_Task details_
All lines with the word "Clause" must be pulled from the entries below.

_Information provided_
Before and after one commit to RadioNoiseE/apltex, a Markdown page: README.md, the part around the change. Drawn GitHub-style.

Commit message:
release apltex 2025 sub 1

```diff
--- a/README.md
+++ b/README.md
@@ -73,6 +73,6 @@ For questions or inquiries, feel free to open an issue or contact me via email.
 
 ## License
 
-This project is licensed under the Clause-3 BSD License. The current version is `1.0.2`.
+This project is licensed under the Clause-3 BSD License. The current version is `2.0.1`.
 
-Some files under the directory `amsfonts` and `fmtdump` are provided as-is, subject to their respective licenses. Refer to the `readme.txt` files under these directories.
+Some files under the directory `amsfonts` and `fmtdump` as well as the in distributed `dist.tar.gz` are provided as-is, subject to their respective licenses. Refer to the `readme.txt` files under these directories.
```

_Exercise answer_
-This project is licensed under the Clause-3 BSD License. The current version is `1.0.2`.
+This project is licensed under the Clause-3 BSD License. The current version is `2.0.1`.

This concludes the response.